• [TASK INSTRUCTIONS]: Skip the pictures. Give all the data again exactly.

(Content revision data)
-- -- --

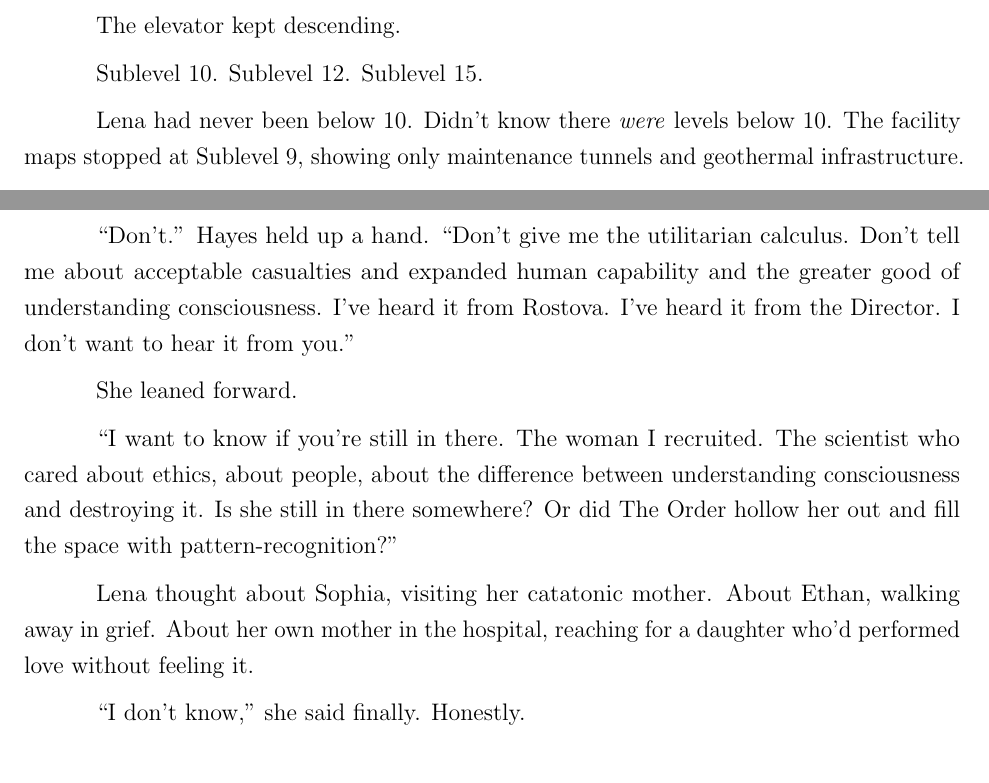
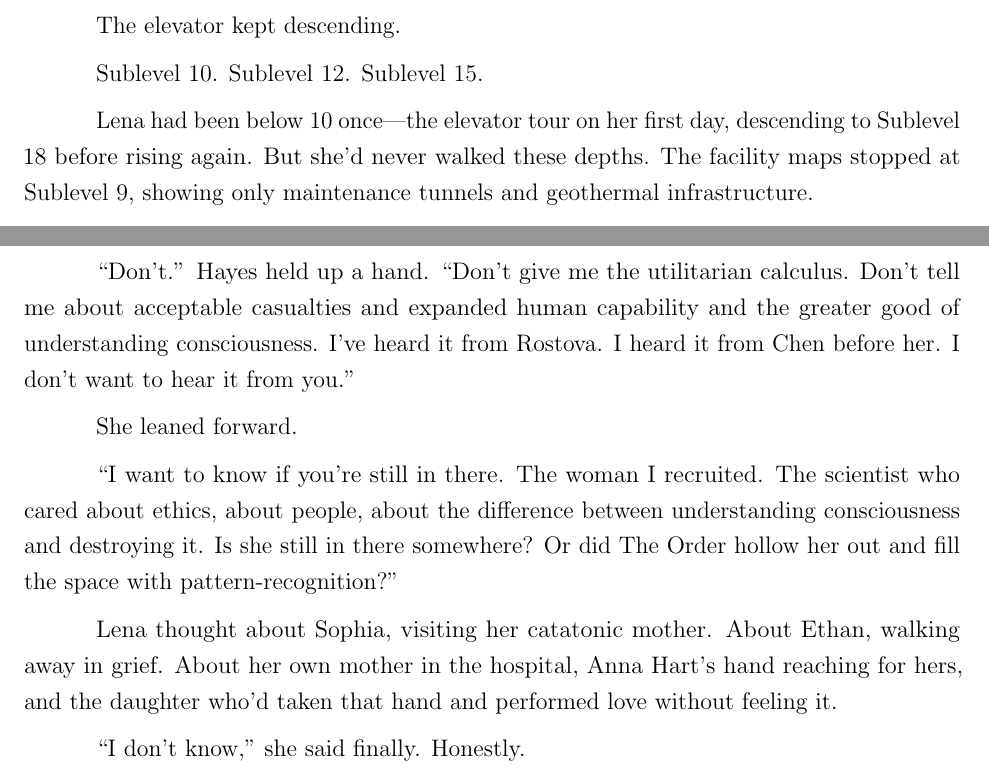
Before and after one commit to queelius/echoes-of-the-sublime, a LaTeX thesis (echoes_of_the_sublime.tex, which reads chapters/ch13.tex, chapters/ch14.tex): two parts of pages 235 and 250 of 282, joined at a grey line, cut so that both start at the same text. Compiled offline with pdfLaTeX.

Commit message:
Commit v5.0 manuscript fixes (previously unstaged)
ch10: Remove "wealthiest organization on Earth" stock phrase (anti-cliche).
ch12: Fix sublevel count "three levels" → "four levels" (Sublevel 3 to 7),
vary "wealthiest" phrase.
ch13: Fix spatial contradiction — Lena acknowledges prior elevator tour to
Sublevel 18 instead of claiming "never been below 10."
ch14: Fix Hayes/Director ambiguity ("the Director" → "Chen before her"),
add mother beat (Anna Hart reaching for Lena's hand).

Co-Authored-By: Claude Opus 4.6 <noreply@anthropic.com>

```diff
--- a/chapters/ch13.tex
+++ b/chapters/ch13.tex
@@ -128,7 +128,7 @@ The elevator kept descending.
 
 Sublevel 10. Sublevel 12. Sublevel 15.
 
-Lena had never been below 10. Didn't know there \textit{were} levels below 10. The facility maps stopped at Sublevel 9, showing only maintenance tunnels and geothermal infrastructure.
+Lena had been below 10 once---the elevator tour on her first day, descending to Sublevel 18 before rising again. But she'd never walked these depths. The facility maps stopped at Sublevel 9, showing only maintenance tunnels and geothermal infrastructure.
 
 The maps were incomplete.
 
--- a/chapters/ch14.tex
+++ b/chapters/ch14.tex
@@ -84,13 +84,13 @@ Something. Not nothing. A distant echo of what guilt might feel like, filtered t
 
 ``The work requires—'' she started.
 
-``Don't.'' Hayes held up a hand. ``Don't give me the utilitarian calculus. Don't tell me about acceptable casualties and expanded human capability and the greater good of understanding consciousness. I've heard it from Rostova. I've heard it from the Director. I don't want to hear it from you.''
+``Don't.'' Hayes held up a hand. ``Don't give me the utilitarian calculus. Don't tell me about acceptable casualties and expanded human capability and the greater good of understanding consciousness. I've heard it from Rostova. I heard it from Chen before her. I don't want to hear it from you.''
 
 She leaned forward.
 
 ``I want to know if you're still in there. The woman I recruited. The scientist who cared about ethics, about people, about the difference between understanding consciousness and destroying it. Is she still in there somewhere? Or did The Order hollow her out and fill the space with pattern-recognition?''
 
-Lena thought about Sophia, visiting her catatonic mother. About Ethan, walking away in grief. About her own mother in the hospital, reaching for a daughter who'd performed love without feeling it.
+Lena thought about Sophia, visiting her catatonic mother. About Ethan, walking away in grief. About her own mother in the hospital, Anna Hart's hand reaching for hers, and the daughter who'd taken that hand and performed love without feeling it.
 
 ``I don't know,'' she said finally. Honestly.
 
```
Also changed, not shown: chapters/ch10.tex (+1 -1 lines), chapters/ch12.tex (+2 -2 lines).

-- -- --

• [OUTPUT OF THE EXERCISE]:
Before and after one commit to queelius/echoes-of-the-sublime, a LaTeX thesis (echoes_of_the_sublime.tex, which reads chapters/ch13.tex, chapters/ch14.tex): two parts of pages 235 and 250 of 282, joined at a grey line, cut so that both start at the same text. Compiled offline with pdfLaTeX.

Commit message:
Commit v5.0 manuscript fixes (previously unstaged)
ch10: Remove "wealthiest organization on Earth" stock phrase (anti-cliche).
ch12: Fix sublevel count "three levels" → "four levels" (Sublevel 3 to 7),
vary "wealthiest" phrase.
ch13: Fix spatial contradiction — Lena acknowledges prior elevator tour to
Sublevel 18 instead of claiming "never been below 10."
ch14: Fix Hayes/Director ambiguity ("the Director" → "Chen before her"),
add mother beat (Anna Hart reaching for Lena's hand).

Co-Authored-By: Claude Opus 4.6 <noreply@anthropic.com>

```diff
--- a/chapters/ch13.tex
+++ b/chapters/ch13.tex
@@ -128,7 +128,7 @@ The elevator kept descending.
 
 Sublevel 10. Sublevel 12. Sublevel 15.
 
-Lena had never been below 10. Didn't know there \textit{were} levels below 10. The facility maps stopped at Sublevel 9, showing only maintenance tunnels and geothermal infrastructure.
+Lena had been below 10 once---the elevator tour on her first day, descending to Sublevel 18 before rising again. But she'd never walked these depths. The facility maps stopped at Sublevel 9, showing only maintenance tunnels and geothermal infrastructure.
 
 The maps were incomplete.
 
--- a/chapters/ch14.tex
+++ b/chapters/ch14.tex
@@ -84,13 +84,13 @@ Something. Not nothing. A distant echo of what guilt might feel like, filtered t
 
 ``The work requires—'' she started.
 
-``Don't.'' Hayes held up a hand. ``Don't give me the utilitarian calculus. Don't tell me about acceptable casualties and expanded human capability and the greater good of understanding consciousness. I've heard it from Rostova. I've heard it from the Director. I don't want to hear it from you.''
+``Don't.'' Hayes held up a hand. ``Don't give me the utilitarian calculus. Don't tell me about acceptable casualties and expanded human capability and the greater good of understanding consciousness. I've heard it from Rostova. I heard it from Chen before her. I don't want to hear it from you.''
 
 She leaned forward.
 
 ``I want to know if you're still in there. The woman I recruited. The scientist who cared about ethics, about people, about the difference between understanding consciousness and destroying it. Is she still in there somewhere? Or did The Order hollow her out and fill the space with pattern-recognition?''
 
-Lena thought about Sophia, visiting her catatonic mother. About Ethan, walking away in grief. About her own mother in the hospital, reaching for a daughter who'd performed love without feeling it.
+Lena thought about Sophia, visiting her catatonic mother. About Ethan, walking away in grief. About her own mother in the hospital, Anna Hart's hand reaching for hers, and the daughter who'd taken that hand and performed love without feeling it.
 
 ``I don't know,'' she said finally. Honestly.
 
```
Also changed, not shown: chapters/ch10.tex (+1 -1 lines), chapters/ch12.tex (+2 -2 lines).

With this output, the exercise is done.